  25. HB 0103 on “corner crossing” is of concern to me. Very wealthy absentee landlords have purchased vast quanties of land in Wyoming. The corner crossing bill locks up tens of thousands of public lands along the Union Pacific Corridor in southern Wyoming as well as vast amounts of BLM and state lands elsewhere. The “Elk Mountain Ranch”, the “Overland Trail Properties” west of Elk Mountain are just two examples. These properties were purchased by absentee billionaires that allow no trespass except to wealthy clients. The problem is the ranch or properties are doubled in size because every other section is public. They get twice the ranch, pay half the property taxes and get to pay $1.35 per AUM on the land they lease for a song from the governmants involved. What a sweet deal! They actually get their cake and eat it too. This bill is a travesty for Wyoming hunters, fishermen, and all other outdoor recreationists to enjoy our public lands. Futhermore can floaters, fishermen, canoers, tubers, all be fined for floating over private land? How high up does their private property rights go? A Foot? Ten feet? A mile? Can I land a plane?
    A lot if issues need to be sorted out before a passage of a bill like this. Private propery owners have their rights but so do we Wyoming citizens have a right to use OUR public lands.

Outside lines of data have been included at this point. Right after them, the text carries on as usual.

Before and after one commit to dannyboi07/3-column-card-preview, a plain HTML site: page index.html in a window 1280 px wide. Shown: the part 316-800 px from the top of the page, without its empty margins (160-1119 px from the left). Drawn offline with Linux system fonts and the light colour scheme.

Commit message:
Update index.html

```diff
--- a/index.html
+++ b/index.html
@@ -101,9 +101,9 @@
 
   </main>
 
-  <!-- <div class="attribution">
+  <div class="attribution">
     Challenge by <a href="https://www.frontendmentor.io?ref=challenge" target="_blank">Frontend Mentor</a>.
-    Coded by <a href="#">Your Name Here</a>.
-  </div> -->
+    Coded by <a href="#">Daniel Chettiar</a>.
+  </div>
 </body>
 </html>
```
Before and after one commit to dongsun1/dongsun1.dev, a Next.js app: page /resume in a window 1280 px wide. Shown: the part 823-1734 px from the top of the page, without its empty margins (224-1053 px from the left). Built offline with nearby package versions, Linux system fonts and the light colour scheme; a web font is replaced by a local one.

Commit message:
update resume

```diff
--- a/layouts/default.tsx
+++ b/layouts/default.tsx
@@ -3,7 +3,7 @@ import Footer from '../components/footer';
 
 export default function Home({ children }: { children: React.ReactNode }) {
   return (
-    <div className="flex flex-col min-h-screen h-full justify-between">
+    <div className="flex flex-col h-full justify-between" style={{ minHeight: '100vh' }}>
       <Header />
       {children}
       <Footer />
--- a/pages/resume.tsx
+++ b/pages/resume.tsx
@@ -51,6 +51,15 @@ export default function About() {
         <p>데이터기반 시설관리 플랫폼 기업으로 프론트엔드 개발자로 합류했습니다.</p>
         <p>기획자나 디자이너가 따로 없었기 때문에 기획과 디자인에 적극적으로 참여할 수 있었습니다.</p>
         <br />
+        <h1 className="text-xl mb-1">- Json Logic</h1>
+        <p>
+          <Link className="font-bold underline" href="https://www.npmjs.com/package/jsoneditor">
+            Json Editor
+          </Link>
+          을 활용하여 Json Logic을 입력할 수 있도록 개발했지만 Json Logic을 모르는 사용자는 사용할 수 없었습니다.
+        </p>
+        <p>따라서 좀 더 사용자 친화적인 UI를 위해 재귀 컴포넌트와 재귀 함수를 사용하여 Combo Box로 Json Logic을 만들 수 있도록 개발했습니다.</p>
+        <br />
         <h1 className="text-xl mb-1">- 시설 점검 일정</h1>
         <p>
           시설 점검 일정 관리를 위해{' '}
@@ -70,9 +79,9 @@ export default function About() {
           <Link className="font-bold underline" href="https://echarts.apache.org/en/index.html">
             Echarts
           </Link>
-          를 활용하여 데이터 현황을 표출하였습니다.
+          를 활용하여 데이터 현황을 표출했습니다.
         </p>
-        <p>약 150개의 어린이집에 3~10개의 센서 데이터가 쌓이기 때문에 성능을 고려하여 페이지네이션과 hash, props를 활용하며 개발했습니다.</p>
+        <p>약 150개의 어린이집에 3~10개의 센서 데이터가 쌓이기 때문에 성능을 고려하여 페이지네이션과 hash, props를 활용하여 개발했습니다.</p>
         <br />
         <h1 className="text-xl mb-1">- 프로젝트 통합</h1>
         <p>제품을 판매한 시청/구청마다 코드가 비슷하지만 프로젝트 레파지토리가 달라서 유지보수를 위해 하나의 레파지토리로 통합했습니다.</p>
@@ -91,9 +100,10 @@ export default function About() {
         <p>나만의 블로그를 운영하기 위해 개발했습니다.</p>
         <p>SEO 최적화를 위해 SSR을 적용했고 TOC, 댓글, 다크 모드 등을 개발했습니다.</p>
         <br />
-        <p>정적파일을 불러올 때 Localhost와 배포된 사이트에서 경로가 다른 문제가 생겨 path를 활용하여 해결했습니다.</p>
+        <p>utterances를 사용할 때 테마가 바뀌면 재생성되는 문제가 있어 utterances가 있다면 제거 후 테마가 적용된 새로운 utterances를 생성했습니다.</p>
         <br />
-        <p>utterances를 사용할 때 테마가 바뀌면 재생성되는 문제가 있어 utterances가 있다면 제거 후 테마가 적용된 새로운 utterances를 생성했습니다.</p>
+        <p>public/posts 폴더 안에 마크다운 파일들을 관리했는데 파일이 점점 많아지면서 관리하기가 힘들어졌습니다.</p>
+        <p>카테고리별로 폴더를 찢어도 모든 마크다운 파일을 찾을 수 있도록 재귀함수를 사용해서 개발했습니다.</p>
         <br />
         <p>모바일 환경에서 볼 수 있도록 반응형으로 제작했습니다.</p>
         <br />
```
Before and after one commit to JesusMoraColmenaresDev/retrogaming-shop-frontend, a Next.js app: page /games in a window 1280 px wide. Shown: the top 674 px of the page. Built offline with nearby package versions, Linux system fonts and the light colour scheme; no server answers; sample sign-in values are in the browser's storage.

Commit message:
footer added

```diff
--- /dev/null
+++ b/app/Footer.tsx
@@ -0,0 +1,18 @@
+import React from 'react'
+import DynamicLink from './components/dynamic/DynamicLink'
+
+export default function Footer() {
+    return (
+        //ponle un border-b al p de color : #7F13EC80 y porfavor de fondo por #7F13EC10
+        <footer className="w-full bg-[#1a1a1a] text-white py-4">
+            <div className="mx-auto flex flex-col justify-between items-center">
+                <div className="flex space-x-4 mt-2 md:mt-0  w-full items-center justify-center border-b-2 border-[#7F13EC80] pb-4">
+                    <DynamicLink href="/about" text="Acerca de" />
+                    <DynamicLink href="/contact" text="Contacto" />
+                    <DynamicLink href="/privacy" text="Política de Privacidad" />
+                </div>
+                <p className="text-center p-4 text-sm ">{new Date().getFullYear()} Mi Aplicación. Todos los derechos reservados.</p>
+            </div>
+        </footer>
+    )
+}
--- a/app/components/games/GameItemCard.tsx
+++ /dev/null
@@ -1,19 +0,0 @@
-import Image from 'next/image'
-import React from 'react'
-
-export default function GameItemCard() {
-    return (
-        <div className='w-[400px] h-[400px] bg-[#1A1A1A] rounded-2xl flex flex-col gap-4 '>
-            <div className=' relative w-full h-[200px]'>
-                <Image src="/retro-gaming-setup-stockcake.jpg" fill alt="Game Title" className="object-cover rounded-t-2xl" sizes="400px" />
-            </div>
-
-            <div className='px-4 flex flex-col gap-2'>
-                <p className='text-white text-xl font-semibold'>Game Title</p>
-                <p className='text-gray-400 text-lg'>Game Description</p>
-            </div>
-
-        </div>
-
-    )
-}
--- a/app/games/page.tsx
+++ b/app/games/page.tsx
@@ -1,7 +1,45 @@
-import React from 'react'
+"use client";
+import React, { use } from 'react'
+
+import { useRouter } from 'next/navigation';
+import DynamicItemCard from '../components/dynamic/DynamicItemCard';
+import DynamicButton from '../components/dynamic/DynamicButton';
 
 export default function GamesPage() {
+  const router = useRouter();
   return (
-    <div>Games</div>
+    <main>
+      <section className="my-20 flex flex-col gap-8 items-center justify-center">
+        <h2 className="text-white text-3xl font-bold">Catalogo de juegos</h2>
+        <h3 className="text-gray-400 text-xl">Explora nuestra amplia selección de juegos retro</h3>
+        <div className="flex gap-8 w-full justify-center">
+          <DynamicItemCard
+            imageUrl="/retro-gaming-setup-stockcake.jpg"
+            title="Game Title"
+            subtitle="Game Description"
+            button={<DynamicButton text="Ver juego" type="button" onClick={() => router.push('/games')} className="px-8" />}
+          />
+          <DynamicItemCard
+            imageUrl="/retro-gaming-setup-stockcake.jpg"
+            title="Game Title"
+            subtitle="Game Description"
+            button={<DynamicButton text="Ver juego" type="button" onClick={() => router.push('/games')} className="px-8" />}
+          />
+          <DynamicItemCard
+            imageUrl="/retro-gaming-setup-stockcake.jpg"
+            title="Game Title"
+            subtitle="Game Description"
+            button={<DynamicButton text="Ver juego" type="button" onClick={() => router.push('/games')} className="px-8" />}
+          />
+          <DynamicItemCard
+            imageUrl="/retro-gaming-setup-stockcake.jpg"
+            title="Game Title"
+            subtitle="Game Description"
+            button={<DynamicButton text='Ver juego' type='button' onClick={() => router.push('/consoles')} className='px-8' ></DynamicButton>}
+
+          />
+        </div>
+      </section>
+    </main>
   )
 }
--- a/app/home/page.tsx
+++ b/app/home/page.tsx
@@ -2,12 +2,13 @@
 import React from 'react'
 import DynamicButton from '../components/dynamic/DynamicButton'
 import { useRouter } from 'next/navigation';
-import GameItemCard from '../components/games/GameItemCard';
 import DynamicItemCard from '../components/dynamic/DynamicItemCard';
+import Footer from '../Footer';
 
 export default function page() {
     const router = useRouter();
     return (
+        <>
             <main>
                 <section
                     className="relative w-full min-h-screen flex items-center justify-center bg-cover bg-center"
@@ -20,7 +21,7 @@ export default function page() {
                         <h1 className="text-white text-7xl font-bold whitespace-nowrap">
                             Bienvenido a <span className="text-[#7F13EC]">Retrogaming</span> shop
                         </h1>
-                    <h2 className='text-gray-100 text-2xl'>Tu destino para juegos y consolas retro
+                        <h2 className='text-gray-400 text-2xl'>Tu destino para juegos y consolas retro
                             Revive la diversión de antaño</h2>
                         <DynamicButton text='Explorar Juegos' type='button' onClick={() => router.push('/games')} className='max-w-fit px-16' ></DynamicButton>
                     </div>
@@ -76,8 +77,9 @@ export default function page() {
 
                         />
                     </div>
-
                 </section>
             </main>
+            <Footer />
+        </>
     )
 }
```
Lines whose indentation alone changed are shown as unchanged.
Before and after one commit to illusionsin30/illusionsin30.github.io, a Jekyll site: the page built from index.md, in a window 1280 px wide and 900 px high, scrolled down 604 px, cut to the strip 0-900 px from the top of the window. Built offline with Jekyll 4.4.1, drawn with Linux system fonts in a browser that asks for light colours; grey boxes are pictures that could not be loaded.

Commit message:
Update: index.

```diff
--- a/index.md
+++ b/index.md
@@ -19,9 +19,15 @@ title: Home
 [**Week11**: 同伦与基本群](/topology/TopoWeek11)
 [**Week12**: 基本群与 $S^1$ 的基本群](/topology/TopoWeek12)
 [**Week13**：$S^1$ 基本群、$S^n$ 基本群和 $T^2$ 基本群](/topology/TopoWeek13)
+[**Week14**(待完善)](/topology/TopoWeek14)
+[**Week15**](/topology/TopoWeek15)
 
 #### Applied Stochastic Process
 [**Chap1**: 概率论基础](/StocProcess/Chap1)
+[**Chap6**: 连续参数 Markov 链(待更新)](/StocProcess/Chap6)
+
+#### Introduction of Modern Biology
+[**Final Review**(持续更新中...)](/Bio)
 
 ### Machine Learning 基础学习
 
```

  26. The state should have & enforce a right of way at these corners that allow free access to public property by “We the People” who own these lands.

  27. Absurd , that anybody other then a country can own airspace. Wyoming needs to start sticking up for its citizens and the sportsmen. NOT the special interest groups with the money. It is public land, so quit denying us access to it,

  28. Look. It’s obvious that some here in Wyoming “are for sale”….this includes state reps from Riverton to Buffalo and let’s not fail to mention, County Attorneys in Carbon County. It’s also obvious that the Carbon County Attorney is a shill for the Elk Mountain Ranch and is going to “pile it on” with more charges. Very curious, though, why there hasn’t been charges filed against Elk Mountain employees for hunter harassment? This harassment was out in the open, recorded and “in your face” blatant. Instead of being the “Cowboy State” ole’ Wyoming might just end up earning the moniker “Sellout State”. To fix things and get the citizens back to full title of ownership of the state, we need to expose these turncoats and throw the bums out come election time

  29. Take away all the fluff and what is really at stake is the desire for private landowners to control public lands they don’t own. The apparent fact that they harassed hunters who were using those lands demonstrates their attitude that public lands belong to them, not the public.

  30. The river paddling reference is one worth examining in detail. It provides an example of a key exception to private property access. A paddler is allowed to land, exit their boat, scout, and if needed, portage around river hazards on private property. These are typically fences strung across creeks and rivers. Thus exceptions for traversing private property without the owners consent for recreational use are clearly recognized by courts in many states.

    1. Flowing water is a resource of the State and the people of the State. It is not considered “real property “ as the boundaries are constantly moving and difficult to survey.
      You are incorrect in respect to getting out of the boat. You must remain in the boat at all times, unless you need to maneuver around an obstacle.

      1. Water being a resource or not, when floating over private land a person is in the landowners air space, which you seem to think is so critical in the corner crossing case. Point is, there are exceptions not listed in statute.